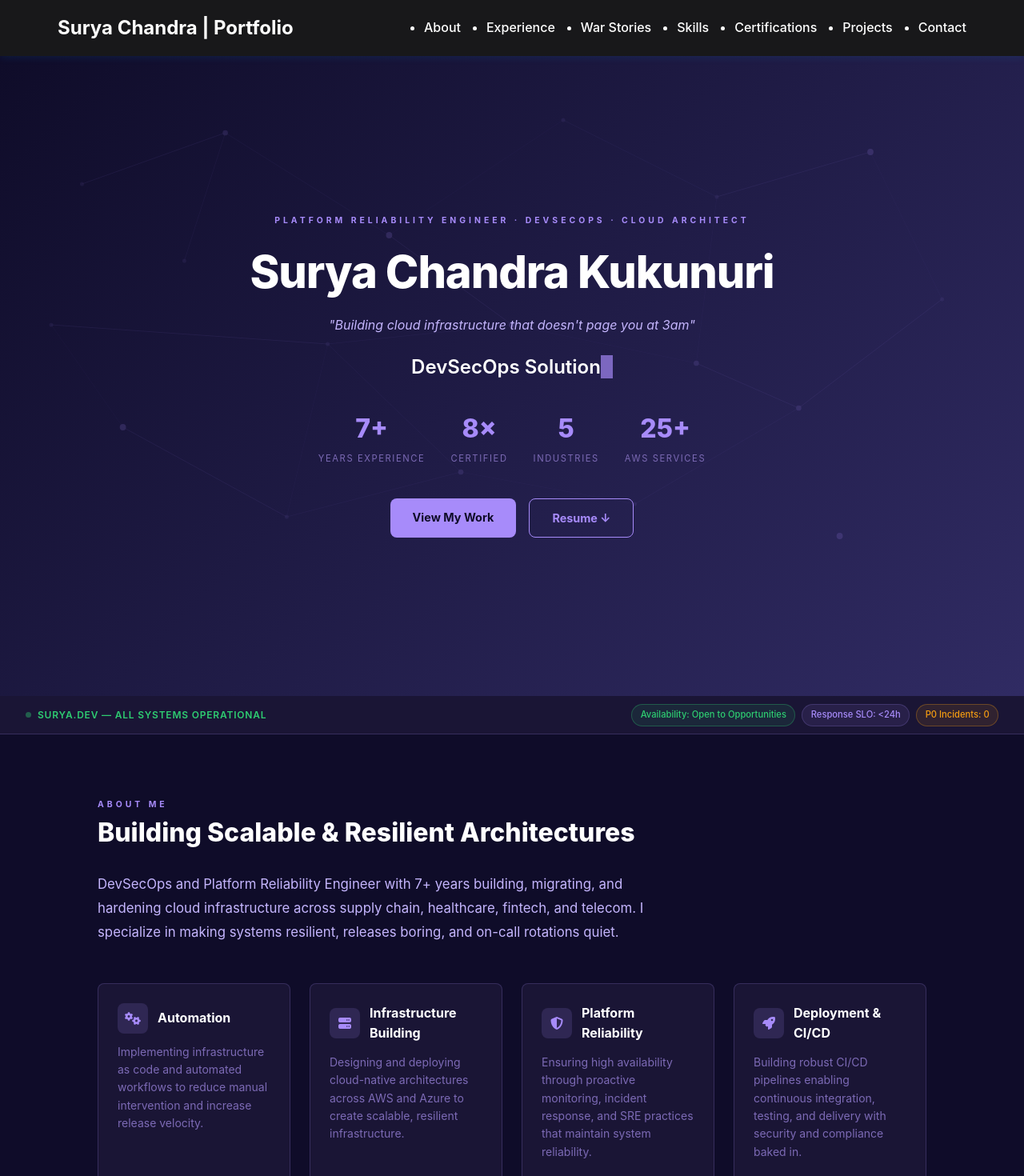
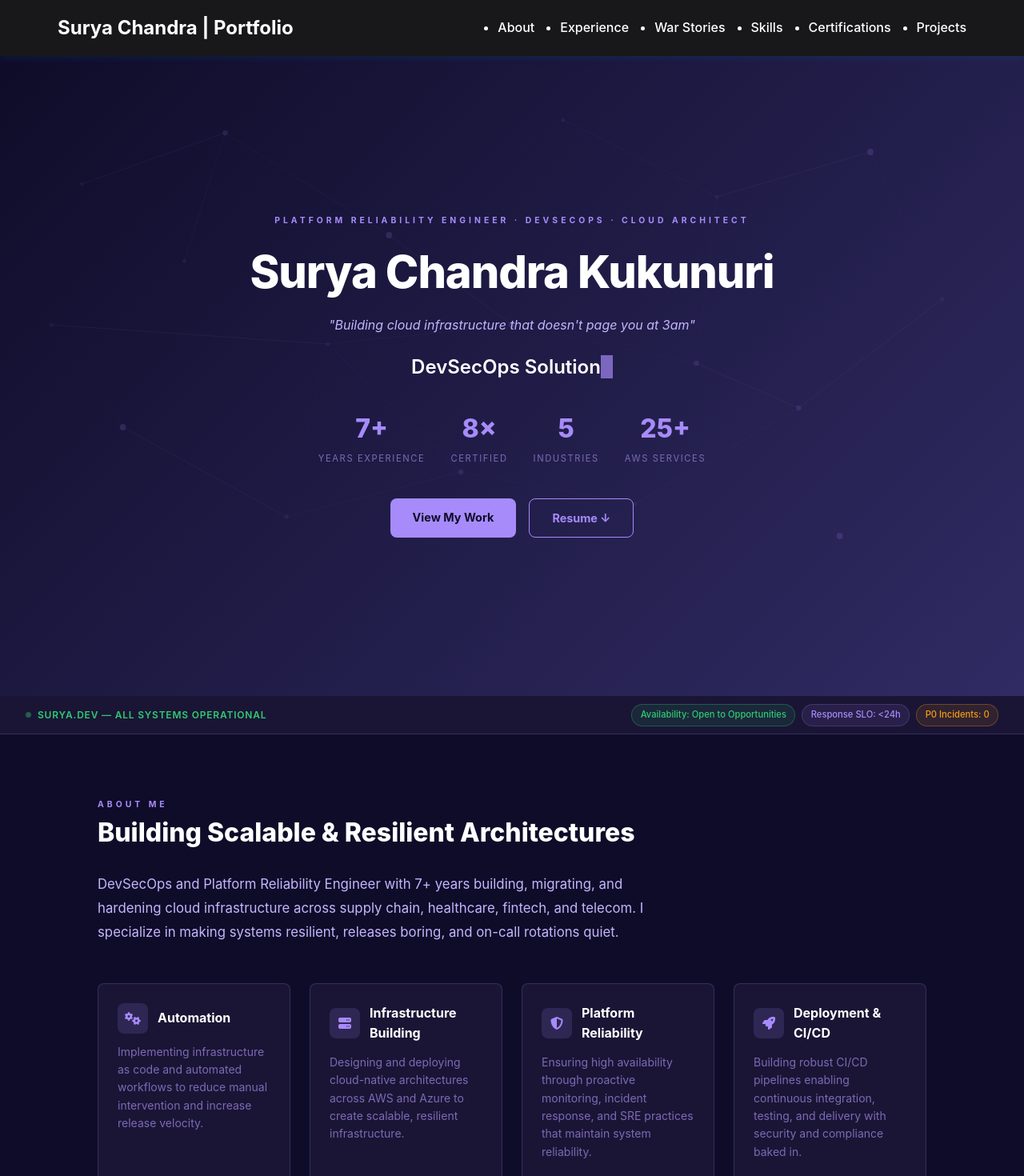
Before and after one commit to suryach24/portfolio, a React (Create React App) app: page / in a window 1280 px wide. Shown: the top 1470 px of the page at 80% size. Built offline with nearby package versions, Linux system fonts and the light colour scheme.

Commit message:
feat: production ready — remove Contact section, fix resume download, SEO meta tags, manifest, OG tags

```diff
--- a/public/index.html
+++ b/public/index.html
@@ -4,44 +4,36 @@
     <meta charset="utf-8" />
     <link rel="icon" href="%PUBLIC_URL%/logo192.png" />
     <meta name="viewport" content="width=device-width, initial-scale=1" />
-    <meta name="theme-color" content="#000000" />
-    <meta
-      name="description"
-      content="Personal Portfolio Website of Surya Chandra Kukunuri"
-    />
+    <meta name="theme-color" content="#0f0c29" />
+
+    <!-- Primary Meta -->
+    <title>Surya Chandra Kukunuri — Platform Reliability Engineer</title>
+    <meta name="description" content="Platform Reliability Engineer & DevSecOps professional with 7+ years building resilient cloud infrastructure across AWS and Azure. 8x certified. 5 industries." />
+    <meta name="author" content="Surya Chandra Kukunuri" />
+    <meta name="keywords" content="Platform Reliability Engineer, SRE, DevSecOps, AWS, Azure, Kubernetes, Terraform, Cloud Engineer" />
+
+    <!-- Open Graph (LinkedIn, Slack, iMessage previews) -->
+    <meta property="og:type" content="website" />
+    <meta property="og:url" content="https://surya-kukunuri.com/" />
+    <meta property="og:title" content="Surya Chandra Kukunuri — Platform Reliability Engineer" />
+    <meta property="og:description" content="Platform Reliability Engineer & DevSecOps professional with 7+ years building resilient cloud infrastructure. 8x certified across AWS & Azure." />
+    <meta property="og:image" content="https://surya-kukunuri.com/images/surya_face-Photoroom.png" />
+
+    <!-- Twitter Card -->
+    <meta name="twitter:card" content="summary_large_image" />
+    <meta name="twitter:title" content="Surya Chandra Kukunuri — Platform Reliability Engineer" />
+    <meta name="twitter:description" content="Platform Reliability Engineer & DevSecOps professional with 7+ years building resilient cloud infrastructure. 8x certified across AWS & Azure." />
+    <meta name="twitter:image" content="https://surya-kukunuri.com/images/surya_face-Photoroom.png" />
+
+    <!-- PWA -->
     <link rel="apple-touch-icon" href="%PUBLIC_URL%/logo192.png" />
-    <!--
-      manifest.json provides metadata used when your web app is installed on a
-      user's mobile device or desktop. See https://developers.google.com/web/fundamentals/web-app-manifest/
-    -->
     <link rel="manifest" href="%PUBLIC_URL%/manifest.json" />
-    <!--
-      Notice the use of %PUBLIC_URL% in the tags above.
-      It will be replaced with the URL of the `public` folder during the build.
-      Only files inside the `public` folder can be referenced from the HTML.
 
-      Unlike "/favicon.ico" or "favicon.ico", "%PUBLIC_URL%/favicon.ico" will
-      work correctly both with client-side routing and a non-root public URL.
-      Learn how to configure a non-root public URL by running `npm run build`.
-    -->
     <!-- Font Awesome -->
     <link rel="stylesheet" href="https://cdnjs.cloudflare.com/ajax/libs/font-awesome/6.4.0/css/all.min.css" integrity="sha512-iecdLmaskl7CVkqkXNQ/ZH/XLlvWZOJyj7Yy7tcenmpD1ypASozpmT/E0iPtmFIB46ZmdtAc9eNBvH0H/ZpiBw==" crossorigin="anonymous" referrerpolicy="no-referrer" />
-    <title>
-      Surya Chandra Portfolio
-    </title>
   </head>
   <body>
     <noscript>You need to enable JavaScript to run this app.</noscript>
     <div id="root"></div>
-    <!--
-      This HTML file is a template.
-      If you open it directly in the browser, you will see an empty page.
-
-      You can add webfonts, meta tags, or analytics to this file.
-      The build step will place the bundled scripts into the <body> tag.
-
-      To begin the development with a local server, run `npm start`.
-      To create a production bundle, use `npm run build`.
-    -->
   </body>
 </html>
--- a/src/App.tsx
+++ b/src/App.tsx
@@ -9,7 +9,6 @@ import WarStories from './components/WarStories';
 import Skills from './components/Skills';
 import Certifications from './components/Certifications';
 import Projects from './components/Projects';
-import Contact from './components/Contact';
 import Footer from './components/Footer';
 
 function App() {
@@ -25,7 +24,6 @@ function App() {
         <Skills />
         <Certifications />
         <Projects />
-        <Contact />
       </main>
       <Footer />
     </div>
--- a/src/components/Footer.tsx
+++ b/src/components/Footer.tsx
@@ -14,9 +14,9 @@ const Footer: React.FC = () => {
           <div className="footer-links">
             <ul>
               <li><a href="#about">About</a></li>
+              <li><a href="#experience">Experience</a></li>
+              <li><a href="#skills">Skills</a></li>
               <li><a href="#projects">Projects</a></li>
-              <li><a href="#skills">Skills</a></li>
-              <li><a href="#contact">Contact</a></li>
             </ul>
           </div>
           <div className="social-links">
--- a/src/components/Header.tsx
+++ b/src/components/Header.tsx
@@ -32,7 +32,6 @@ const Header: React.FC = () => {
             <li><a href="#skills">Skills</a></li>
             <li><a href="#certifications">Certifications</a></li>
             <li><a href="#projects">Projects</a></li>
-            <li><a href="#contact">Contact</a></li>
           </ul>
         </nav>
       </div>
```
Also changed, not shown: public/manifest.json, 1 other file (tests, documents, lock files or other folders).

TASK OBJECTIVE: Take every line from the data that contains the word "device".

ANSWER TO THE EXERCISE:
     <meta name="viewport" content="width=device-width, initial-scale=1" />
-      user's mobile device or desktop. See https://developers.google.com/web/fundamentals/web-app-manifest/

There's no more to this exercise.